** Try it **
Would you reproduce the entries exactly, including every line?

(Extracted data entries)
********

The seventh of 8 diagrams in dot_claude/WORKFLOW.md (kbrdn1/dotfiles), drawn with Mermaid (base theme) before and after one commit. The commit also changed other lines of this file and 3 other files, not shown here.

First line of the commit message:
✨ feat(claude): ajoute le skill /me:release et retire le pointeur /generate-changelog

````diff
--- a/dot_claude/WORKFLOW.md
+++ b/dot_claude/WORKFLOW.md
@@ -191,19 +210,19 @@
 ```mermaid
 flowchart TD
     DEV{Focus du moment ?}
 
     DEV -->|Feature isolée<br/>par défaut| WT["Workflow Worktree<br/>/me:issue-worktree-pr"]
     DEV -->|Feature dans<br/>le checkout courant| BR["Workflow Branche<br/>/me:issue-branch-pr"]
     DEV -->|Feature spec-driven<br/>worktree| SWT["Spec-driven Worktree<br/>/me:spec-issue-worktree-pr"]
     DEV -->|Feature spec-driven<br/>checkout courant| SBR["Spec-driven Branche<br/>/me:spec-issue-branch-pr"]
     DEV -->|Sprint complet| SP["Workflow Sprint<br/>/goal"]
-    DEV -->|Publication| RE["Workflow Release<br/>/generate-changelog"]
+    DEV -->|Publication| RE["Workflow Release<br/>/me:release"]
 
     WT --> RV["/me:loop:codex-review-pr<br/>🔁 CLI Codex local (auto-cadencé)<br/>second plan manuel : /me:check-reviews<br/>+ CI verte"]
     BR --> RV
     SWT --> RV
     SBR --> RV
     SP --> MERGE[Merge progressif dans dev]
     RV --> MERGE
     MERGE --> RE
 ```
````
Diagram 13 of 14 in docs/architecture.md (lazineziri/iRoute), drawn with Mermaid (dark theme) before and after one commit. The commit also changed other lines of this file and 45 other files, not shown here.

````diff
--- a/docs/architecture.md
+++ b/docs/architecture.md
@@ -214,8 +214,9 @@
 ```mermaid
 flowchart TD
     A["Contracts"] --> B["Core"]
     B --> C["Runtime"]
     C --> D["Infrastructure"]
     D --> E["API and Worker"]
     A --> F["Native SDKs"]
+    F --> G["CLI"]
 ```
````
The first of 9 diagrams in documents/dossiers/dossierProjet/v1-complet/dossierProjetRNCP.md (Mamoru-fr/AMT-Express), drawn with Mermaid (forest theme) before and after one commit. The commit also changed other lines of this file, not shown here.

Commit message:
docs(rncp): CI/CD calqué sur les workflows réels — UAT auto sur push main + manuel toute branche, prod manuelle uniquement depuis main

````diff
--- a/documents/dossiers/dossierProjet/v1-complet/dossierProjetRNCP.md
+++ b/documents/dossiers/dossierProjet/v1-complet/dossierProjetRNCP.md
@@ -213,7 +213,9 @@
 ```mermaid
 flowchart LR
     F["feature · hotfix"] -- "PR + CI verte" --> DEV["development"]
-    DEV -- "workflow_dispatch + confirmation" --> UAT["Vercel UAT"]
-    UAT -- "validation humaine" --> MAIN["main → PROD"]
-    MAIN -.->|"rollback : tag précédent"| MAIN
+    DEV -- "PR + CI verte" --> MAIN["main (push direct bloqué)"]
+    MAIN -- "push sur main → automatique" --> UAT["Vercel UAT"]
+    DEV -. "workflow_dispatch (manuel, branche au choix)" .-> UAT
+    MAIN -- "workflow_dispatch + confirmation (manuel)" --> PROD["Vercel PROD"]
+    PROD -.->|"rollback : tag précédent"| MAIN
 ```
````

********

** Worked solution **
The seventh of 8 diagrams in dot_claude/WORKFLOW.md (kbrdn1/dotfiles), drawn with Mermaid (base theme) before and after one commit. The commit also changed other lines of this file and 3 other files, not shown here.

First line of the commit message:
✨ feat(claude): ajoute le skill /me:release et retire le pointeur /generate-changelog

````diff
--- a/dot_claude/WORKFLOW.md
+++ b/dot_claude/WORKFLOW.md
@@ -191,19 +210,19 @@
 ```mermaid
 flowchart TD
     DEV{Focus du moment ?}
 
     DEV -->|Feature isolée<br/>par défaut| WT["Workflow Worktree<br/>/me:issue-worktree-pr"]
     DEV -->|Feature dans<br/>le checkout courant| BR["Workflow Branche<br/>/me:issue-branch-pr"]
     DEV -->|Feature spec-driven<br/>worktree| SWT["Spec-driven Worktree<br/>/me:spec-issue-worktree-pr"]
     DEV -->|Feature spec-driven<br/>checkout courant| SBR["Spec-driven Branche<br/>/me:spec-issue-branch-pr"]
     DEV -->|Sprint complet| SP["Workflow Sprint<br/>/goal"]
-    DEV -->|Publication| RE["Workflow Release<br/>/generate-changelog"]
+    DEV -->|Publication| RE["Workflow Release<br/>/me:release"]
 
     WT --> RV["/me:loop:codex-review-pr<br/>🔁 CLI Codex local (auto-cadencé)<br/>second plan manuel : /me:check-reviews<br/>+ CI verte"]
     BR --> RV
     SWT --> RV
     SBR --> RV
     SP --> MERGE[Merge progressif dans dev]
     RV --> MERGE
     MERGE --> RE
 ```
````
Diagram 13 of 14 in docs/architecture.md (lazineziri/iRoute), drawn with Mermaid (dark theme) before and after one commit. The commit also changed other lines of this file and 45 other files, not shown here.

````diff
--- a/docs/architecture.md
+++ b/docs/architecture.md
@@ -214,8 +214,9 @@
 ```mermaid
 flowchart TD
     A["Contracts"] --> B["Core"]
     B --> C["Runtime"]
     C --> D["Infrastructure"]
     D --> E["API and Worker"]
     A --> F["Native SDKs"]
+    F --> G["CLI"]
 ```
````
The first of 9 diagrams in documents/dossiers/dossierProjet/v1-complet/dossierProjetRNCP.md (Mamoru-fr/AMT-Express), drawn with Mermaid (forest theme) before and after one commit. The commit also changed other lines of this file, not shown here.

Commit message:
docs(rncp): CI/CD calqué sur les workflows réels — UAT auto sur push main + manuel toute branche, prod manuelle uniquement depuis main

````diff
--- a/documents/dossiers/dossierProjet/v1-complet/dossierProjetRNCP.md
+++ b/documents/dossiers/dossierProjet/v1-complet/dossierProjetRNCP.md
@@ -213,7 +213,9 @@
 ```mermaid
 flowchart LR
     F["feature · hotfix"] -- "PR + CI verte" --> DEV["development"]
-    DEV -- "workflow_dispatch + confirmation" --> UAT["Vercel UAT"]
-    UAT -- "validation humaine" --> MAIN["main → PROD"]
-    MAIN -.->|"rollback : tag précédent"| MAIN
+    DEV -- "PR + CI verte" --> MAIN["main (push direct bloqué)"]
+    MAIN -- "push sur main → automatique" --> UAT["Vercel UAT"]
+    DEV -. "workflow_dispatch (manuel, branche au choix)" .-> UAT
+    MAIN -- "workflow_dispatch + confirmation (manuel)" --> PROD["Vercel PROD"]
+    PROD -.->|"rollback : tag précédent"| MAIN
 ```
````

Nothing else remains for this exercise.